Although they make up only a small share of student loan holders, their situation is a result of everything wrong with higher education. To counter that, many loan-relief advocates have been pushing the government to take racial disparities into account and provide more generous relief, said Fenaba Addo, an associate professor of public policy at the University of North Carolina at Chapel Hill.
But could the economy handle further debt relief without increasing consumer demand and fueling the inflationary fire, as some opponents of debt relief argue? Isn’t Biden’s plan like giving millions of Americans a $10,000 check?
There are millions of Americans who need much more than Biden’s $10,000 pardon
Most of the 43 million holders of student debt represent a small slice of the $1.6 trillion pie, with a small share of borrowers who owe more than $100,000 — 7% — accounting for nearly 40% of total student debt, according to College details. The result: Biden’s policy gives a large number of people with small balances a big reprieve, while barely helping a smaller group of students with large balances.

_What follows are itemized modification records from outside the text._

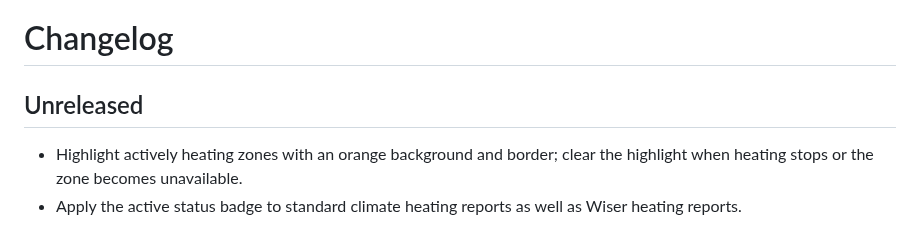
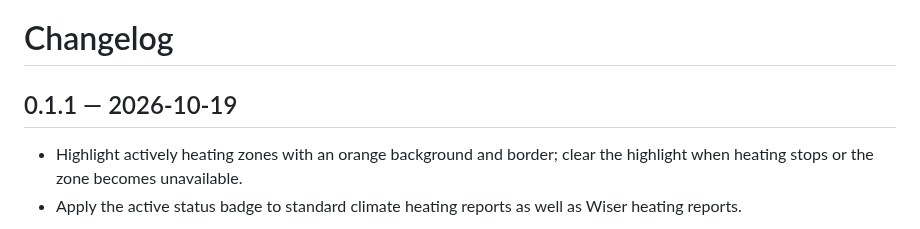
Before and after one commit to jouwdan/slate-heating-card, a Markdown page: CHANGELOG.md, the part around the change. GitHub-like rendering.

```diff
--- a/CHANGELOG.md
+++ b/CHANGELOG.md
@@ -1,6 +1,6 @@
 # Changelog
 
-## Unreleased
+## 0.1.1 — 2026-10-19
 
 - Highlight actively heating zones with an orange background and border; clear the highlight when heating stops or the zone becomes unavailable.
 - Apply the active status badge to standard climate heating reports as well as Wiser heating reports.
```
Also changed, not shown: README.md (+7 -3 lines), docs/images/active-heating.jpg (added), 2 other files.
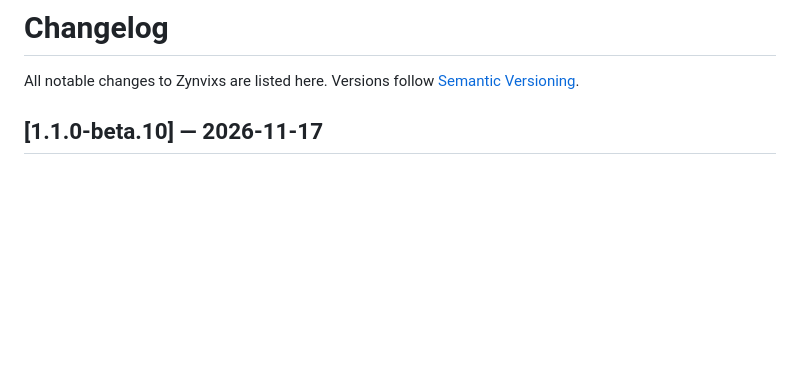
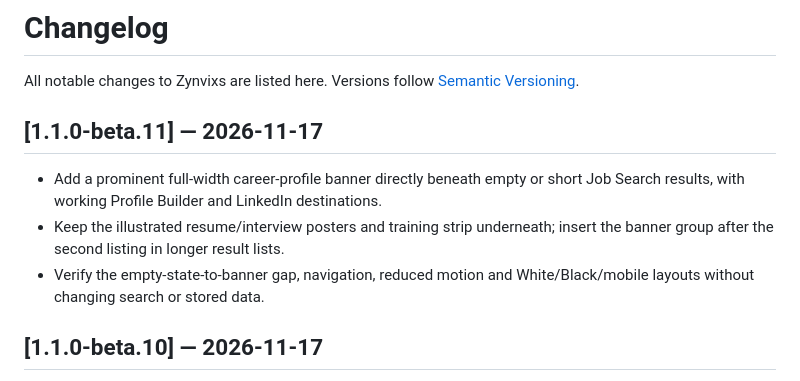
Before and after one commit to atharvposam-ctrl/zynvixs-ai, a Markdown page: CHANGELOG.md, the part around the change. Rendered like a GitHub page; blank space fills up the shorter version.

```diff
--- a/CHANGELOG.md
+++ b/CHANGELOG.md
@@ -1,6 +1,12 @@
 # Changelog
 
 All notable changes to Zynvixs are listed here. Versions follow [Semantic Versioning](https://semver.org/).
+
+## [1.1.0-beta.11] — 2026-11-17
+
+- Add a prominent full-width career-profile banner directly beneath empty or short Job Search results, with working Profile Builder and LinkedIn destinations.
+- Keep the illustrated resume/interview posters and training strip underneath; insert the banner group after the second listing in longer result lists.
+- Verify the empty-state-to-banner gap, navigation, reduced motion and White/Black/mobile layouts without changing search or stored data.
 
 ## [1.1.0-beta.10] — 2026-11-17
 
```
Also changed, not shown: STUDIO_WORKFLOWS.md (+8 -0 lines), docs/images/job-search-gap-filled.png (added), 8 other files.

More than 8 million borrowers in income-driven repayment (IDR) plans, which are determined by the borrower’s discretionary income rather than the amount of student debt they hold, will see little financial impact from the cancellation.
If a borrower has a middle-class income of $60,000 and $40,000 in student debt, taking $10,000 off the balance won’t change their situation. They’re still not on track to pay off their debt because their income is so low, making payments under an IDR plan means the loan principal will continue to grow.
While another plan from Biden would reinstate 7.5 million defaulting student loan borrowers, nearly a third of all student loan holders have experienced default over the past two decades. Within this group many borrowers have defaulted multiple times. That’s a large portion of the total $1.6 trillion owed that the government wouldn’t see even if it wasn’t forgiven.
Student loan borrowers are not ready to spend
Claims that student loan cancellation will only help rich people or increase inflation ignore what caused the student loan crisis in the first place.
“People default and default on their debts because they didn’t have the money to pay for it,” Ando said. “If you don’t have income or wealth, landing $10,000 doesn’t mean you have income to spend.”
No one has been paying interest on their debt since the federal government stopped payments at the start of the pandemic, and the current inflationary environment is not due to student loan borrowers buying more stuff than the rest of the population.
Meanwhile, student loan debt has a crushing effect on a person’s financial future—creating a ripple effect throughout the economy. Economists at the Federal Reserve Bank of New York found that student loan holders are less likely to move into higher paying jobs, more likely to default on other types of debt and more likely to have lower credit scores.
When Covid-19 hit the US, these borrowers were in the sectors hardest hit by the disease. They are well aware of their precarious financial position. According to the Consumer Expectations Survey, Americans with student debt are much more likely to worry about defaulting on debt than other Americans.
Many economists believe that cancellation encourages long-term financial decisions (ie, moving) over short-term decisions (ie, buying a new TV). Debt cancellation improves a borrower’s debt-to-income ratio so they can borrow more for long-term expenses like a car, home or small business—in turn boosting the broader economy.
“Anything that would help people fill some jobs, I think would be good for the economy,” said Mike Konczal, director of macroeconomic analysis at the Roosevelt Institute.